Saturday, December 10, 2011

David McCullough

From historian David McCullough's June 2011 Q & A with Belinda Luscombe at Time magazine:

Your new book, The Greater Journey, is about a bunch of mostly artistic Americans who moved to Paris from 1830 to 1900. Why them?

We know a good deal about the time when Franklin, Adams and Jefferson were in Paris and more than a great deal about Hemingway, Fitzgerald, Gertrude Stein. My feeling was that this period brought to France a group who are among the most interesting and important figures in American life. I also feel very strongly that history ought to be seen as a great deal more than just politics and the military.

Who was your favorite character from the book?

[Sculptor] Augustus Saint-Gaudens is one of my favorite characters in my writing life. Infinitely interesting man, complicated, immensely talented and important and a great American story. An immigrant shoemaker's son, was put to work at age 13, street kid in New York who was determined to excel. Remember, there were no schools of art here, no museums.
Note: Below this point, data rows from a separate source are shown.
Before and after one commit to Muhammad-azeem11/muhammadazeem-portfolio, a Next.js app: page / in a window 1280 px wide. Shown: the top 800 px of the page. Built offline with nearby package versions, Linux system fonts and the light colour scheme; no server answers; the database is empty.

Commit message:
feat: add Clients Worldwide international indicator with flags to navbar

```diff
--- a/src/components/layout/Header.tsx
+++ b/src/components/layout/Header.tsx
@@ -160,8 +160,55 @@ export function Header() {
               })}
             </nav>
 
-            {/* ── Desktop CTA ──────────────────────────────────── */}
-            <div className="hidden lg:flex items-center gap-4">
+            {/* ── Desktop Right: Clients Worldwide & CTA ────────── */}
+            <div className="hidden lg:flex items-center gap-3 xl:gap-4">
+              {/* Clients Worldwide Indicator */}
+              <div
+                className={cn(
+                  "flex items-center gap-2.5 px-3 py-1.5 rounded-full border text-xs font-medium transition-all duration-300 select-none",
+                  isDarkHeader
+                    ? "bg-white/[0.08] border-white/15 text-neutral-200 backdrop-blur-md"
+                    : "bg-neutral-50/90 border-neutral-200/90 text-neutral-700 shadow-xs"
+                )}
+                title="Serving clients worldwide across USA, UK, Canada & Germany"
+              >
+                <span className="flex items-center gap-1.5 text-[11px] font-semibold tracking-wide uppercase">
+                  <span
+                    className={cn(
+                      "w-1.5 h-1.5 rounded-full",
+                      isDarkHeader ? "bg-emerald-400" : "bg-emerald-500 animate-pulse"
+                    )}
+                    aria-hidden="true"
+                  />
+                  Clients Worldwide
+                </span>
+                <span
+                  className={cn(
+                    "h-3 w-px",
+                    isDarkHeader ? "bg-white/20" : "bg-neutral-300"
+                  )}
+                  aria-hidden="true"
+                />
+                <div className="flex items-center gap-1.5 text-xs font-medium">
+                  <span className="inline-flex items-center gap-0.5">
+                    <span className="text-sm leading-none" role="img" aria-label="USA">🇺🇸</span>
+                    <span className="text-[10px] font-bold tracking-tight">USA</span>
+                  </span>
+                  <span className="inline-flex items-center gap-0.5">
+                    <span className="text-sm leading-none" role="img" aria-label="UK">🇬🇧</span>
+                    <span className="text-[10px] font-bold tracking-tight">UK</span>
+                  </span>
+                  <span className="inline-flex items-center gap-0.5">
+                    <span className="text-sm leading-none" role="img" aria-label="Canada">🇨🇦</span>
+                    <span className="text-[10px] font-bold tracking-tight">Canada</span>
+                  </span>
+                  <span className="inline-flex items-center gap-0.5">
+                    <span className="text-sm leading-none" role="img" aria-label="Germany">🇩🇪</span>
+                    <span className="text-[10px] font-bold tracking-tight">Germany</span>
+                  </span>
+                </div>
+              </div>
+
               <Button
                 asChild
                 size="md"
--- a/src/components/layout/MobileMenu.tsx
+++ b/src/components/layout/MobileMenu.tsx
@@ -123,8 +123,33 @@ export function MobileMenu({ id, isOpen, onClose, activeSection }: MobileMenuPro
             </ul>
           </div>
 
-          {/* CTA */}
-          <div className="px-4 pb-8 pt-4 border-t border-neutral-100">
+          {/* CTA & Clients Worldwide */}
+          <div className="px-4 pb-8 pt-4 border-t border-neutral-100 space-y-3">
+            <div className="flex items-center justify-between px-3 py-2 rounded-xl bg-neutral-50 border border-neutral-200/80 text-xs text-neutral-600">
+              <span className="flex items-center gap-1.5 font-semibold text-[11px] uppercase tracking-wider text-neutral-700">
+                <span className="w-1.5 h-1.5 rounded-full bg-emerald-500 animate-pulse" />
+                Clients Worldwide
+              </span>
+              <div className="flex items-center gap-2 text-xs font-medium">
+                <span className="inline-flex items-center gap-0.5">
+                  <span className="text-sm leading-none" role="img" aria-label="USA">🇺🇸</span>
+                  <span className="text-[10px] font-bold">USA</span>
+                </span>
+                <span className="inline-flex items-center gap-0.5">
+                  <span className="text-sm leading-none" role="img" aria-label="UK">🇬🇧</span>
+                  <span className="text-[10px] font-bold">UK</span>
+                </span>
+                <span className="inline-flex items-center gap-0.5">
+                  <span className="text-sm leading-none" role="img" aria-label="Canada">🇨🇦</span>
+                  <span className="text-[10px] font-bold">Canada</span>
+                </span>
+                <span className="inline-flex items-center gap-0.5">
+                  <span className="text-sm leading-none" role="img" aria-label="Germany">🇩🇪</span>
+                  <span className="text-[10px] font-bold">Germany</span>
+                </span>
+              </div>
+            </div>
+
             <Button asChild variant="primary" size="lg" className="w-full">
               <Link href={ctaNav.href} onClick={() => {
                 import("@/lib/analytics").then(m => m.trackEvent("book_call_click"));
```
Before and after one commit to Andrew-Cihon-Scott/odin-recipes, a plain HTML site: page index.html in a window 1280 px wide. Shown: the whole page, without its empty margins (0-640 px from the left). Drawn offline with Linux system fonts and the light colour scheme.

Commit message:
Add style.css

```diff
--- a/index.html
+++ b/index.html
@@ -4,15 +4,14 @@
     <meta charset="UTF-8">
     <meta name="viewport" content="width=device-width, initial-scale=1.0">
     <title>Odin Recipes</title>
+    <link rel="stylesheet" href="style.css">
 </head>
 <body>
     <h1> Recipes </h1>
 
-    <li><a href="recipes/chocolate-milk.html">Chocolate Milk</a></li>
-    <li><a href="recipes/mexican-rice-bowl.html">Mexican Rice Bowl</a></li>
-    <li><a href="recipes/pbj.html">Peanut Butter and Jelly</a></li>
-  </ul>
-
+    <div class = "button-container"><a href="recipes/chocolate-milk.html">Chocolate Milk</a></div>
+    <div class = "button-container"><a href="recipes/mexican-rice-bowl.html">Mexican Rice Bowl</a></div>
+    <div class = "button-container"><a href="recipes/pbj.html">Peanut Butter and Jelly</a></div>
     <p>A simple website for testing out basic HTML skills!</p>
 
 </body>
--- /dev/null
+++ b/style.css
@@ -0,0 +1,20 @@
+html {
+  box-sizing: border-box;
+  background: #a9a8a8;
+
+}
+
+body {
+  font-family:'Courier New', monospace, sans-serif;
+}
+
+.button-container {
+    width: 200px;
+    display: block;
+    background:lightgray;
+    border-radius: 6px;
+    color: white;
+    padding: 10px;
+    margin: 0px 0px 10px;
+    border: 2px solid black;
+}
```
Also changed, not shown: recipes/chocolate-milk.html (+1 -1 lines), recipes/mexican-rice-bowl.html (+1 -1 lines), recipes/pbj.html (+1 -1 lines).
If you wanted to become an architect, you went to Paris.

How did Samuel Morse go from portrait painter, before he went to Paris, to inventor?

The fact that Morse was a brilliant painter did not mean...[read on]
--Marshal Zeringue